Lavender is not an approved product by the Food and Drug Administration. There’s no approval till now to replace the prescribed medicines with lavender oil.
Uses of Lavender oil
Lavender is a herb that is used for healthy skin and to enhance the beauty factor. Lavender is also one of the key ingredients in many products such as shampoos and fragrances where it helps to purify the skin. It is available in different drug stores and can be purchased from over-the-counter (OTC).
Some of the versions of lavender are also being used in some versions of food products such as in baked goods to add flavour.
Some benefits of lavender oil
Lavender oil consists of anti-inflammatory and antiseptic properties that help to deal with bug bites and minor burns.
Research also claimed that lavender is beneficial for treating issues such as insomnia, against anxiety issues, to get relief from depression, and it also deals with restlessness.
Lavender as a tea ingredient can boost our digestive system where it helps to minimize intestinal gas, vomiting, nausea, abdominal swelling, and upset stomach.
Furthermore, it reduces headache issues, toothaches, sprains, and sores. Lavender oil is also beneficial against hair loss problems.
Lavender oil could be effective against various fungal infections, as it is prescribed in one of the studies published in the Medical Microbiology Journal.
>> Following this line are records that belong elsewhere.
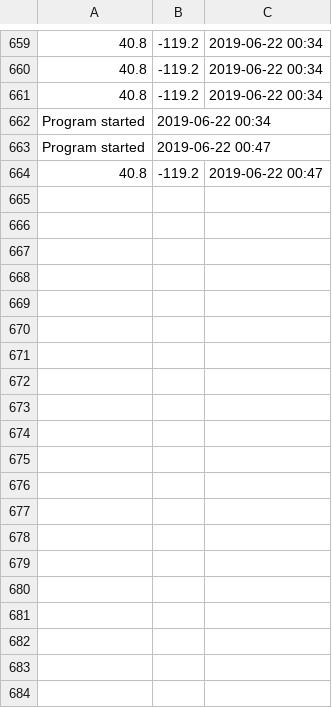
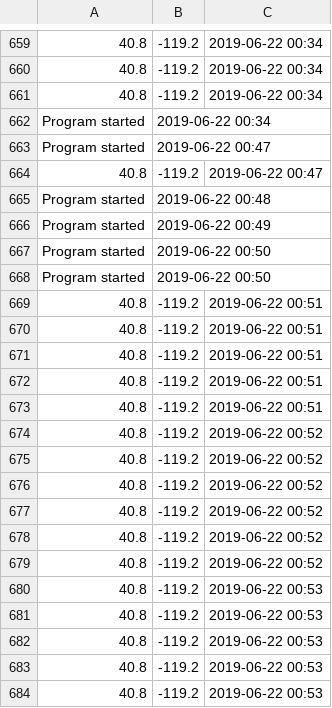
Before and after one commit to BrianHooper/BurningMan-Navigation, a CSV file: config/tracker.csv, drawn as a sheet; only a part is shown, gaps mark what is left out; the diff covers the shown part only.

```diff
--- a/config/tracker.csv
+++ b/config/tracker.csv
@@ -664 +664,21 @@ Program started,2019-06-22 00:47
 40.8,-119.2,2019-06-22 00:47
+Program started,2019-06-22 00:48
+Program started,2019-06-22 00:49
+Program started,2019-06-22 00:50
+Program started,2019-06-22 00:50
+40.8,-119.2,2019-06-22 00:51
+40.8,-119.2,2019-06-22 00:51
+40.8,-119.2,2019-06-22 00:51
+40.8,-119.2,2019-06-22 00:51
+40.8,-119.2,2019-06-22 00:51
+40.8,-119.2,2019-06-22 00:52
+40.8,-119.2,2019-06-22 00:52
+40.8,-119.2,2019-06-22 00:52
+40.8,-119.2,2019-06-22 00:52
+40.8,-119.2,2019-06-22 00:52
+40.8,-119.2,2019-06-22 00:52
+40.8,-119.2,2019-06-22 00:53
+40.8,-119.2,2019-06-22 00:53
+40.8,-119.2,2019-06-22 00:53
+40.8,-119.2,2019-06-22 00:53
+40.8,-119.2,2019-06-22 00:53
```
Also changed, not shown: 25 added rows elsewhere in this file, 5 other files.
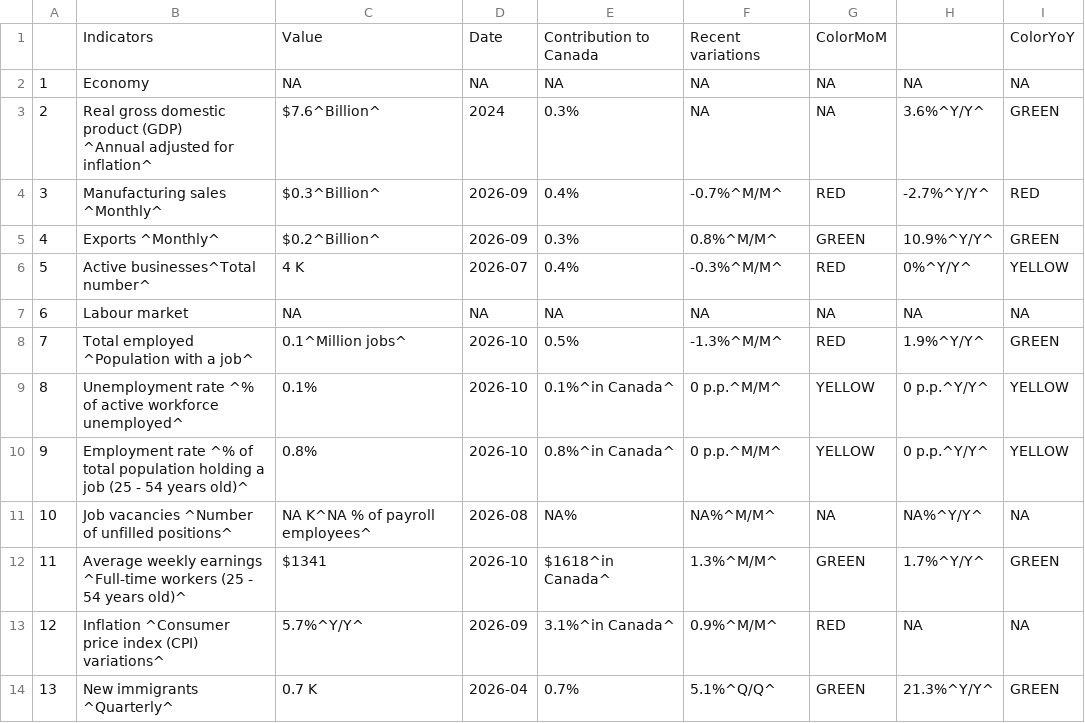
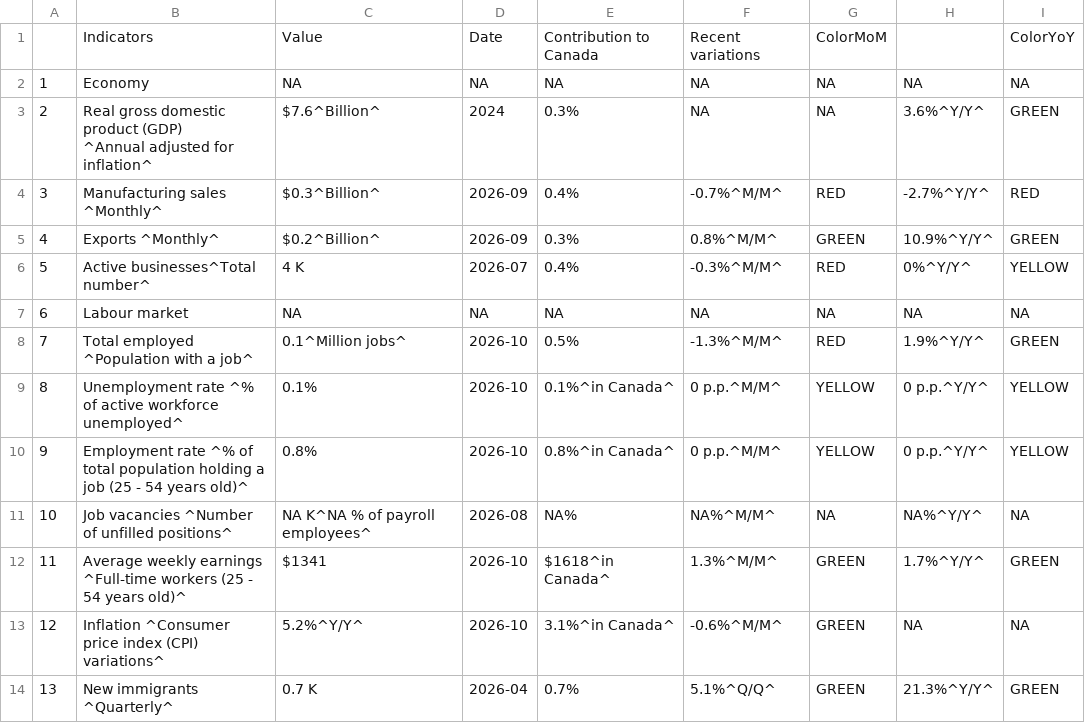
Before and after one commit to Dabra56/Economic_Dashboard, a CSV file: data/Prince_Edward_Island_table.csv, drawn as a sheet.

```diff
--- a/data/Prince_Edward_Island_table.csv
+++ b/data/Prince_Edward_Island_table.csv
@@ -13,3 +13,3 @@
 "11","Average weekly earnings ^Full-time workers (25 - 54 years old)^","$1341","2026-10","$1618^in Canada^","1.3%^M/M^","GREEN","1.7%^Y/Y^","GREEN"
-"12","Inflation ^Consumer price index (CPI) variations^","5.7%^Y/Y^","2026-09","3.1%^in Canada^","0.9%^M/M^","RED",NA,NA
+"12","Inflation ^Consumer price index (CPI) variations^","5.2%^Y/Y^","2026-10","3.1%^in Canada^","-0.6%^M/M^","GREEN",NA,NA
 "13","New immigrants ^Quarterly^","0.7 K","2026-04","0.7%","5.1%^Q/Q^","GREEN","21.3%^Y/Y^","GREEN"
```
Also changed, not shown: data/Alberta_table.csv, data/British_Colombia_table.csv, 21 other files.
Lavender oil is good in reducing antifungal-resistant infections.
It is also found in research that lavender oil is also a lethal product that can cause disease in the skin by using the strains of lavender.
It is observed in many studies that essential oil is distilled from the Lavandula which is one of the genera of lavender plants that play a vital role in the destruction of the fungal cell membranes.
Lavandula is a potent species shown by the study and it is also demonstrated about the Lavandula that it performs an antifungal activity on a large scale.
In Journal Evidence-Based Complementary and Alternative Medicine, one of the studies about wound healing is published comparing the several treatment effects against it.
Certain researchers compared the effects of Saline solution, transcutaneous electrical nerve stimulation (TENS), and lavender oil. These all were firstly used for rats in the laboratory.
The authors of the study noted and observed that wounds healed faster in the lavender oil and TENS as compared to the control groups. These observations recommended that lavender is one of the products which has a great effect on the healing of wounds.
Lavender is one of the possible ingredients that can be used to treat alopecia areata. Alopecia areata is one of the conditions of the patient in which hair is lost from a specific part of the body or the whole body.
Research indicated that lavender can enhance hair growth rate by almost up to 44 per cent after 7 months of treatment.
A recent study has described that using lavender oil on the back of mice helped in the growth of hair in almost four weeks.
In this brief article, we have provided an answer to the query, “Can you eat lavender oil?” with a thorough analysis of the health benefits and risks of lavender oil, along with some uses of lavender oil.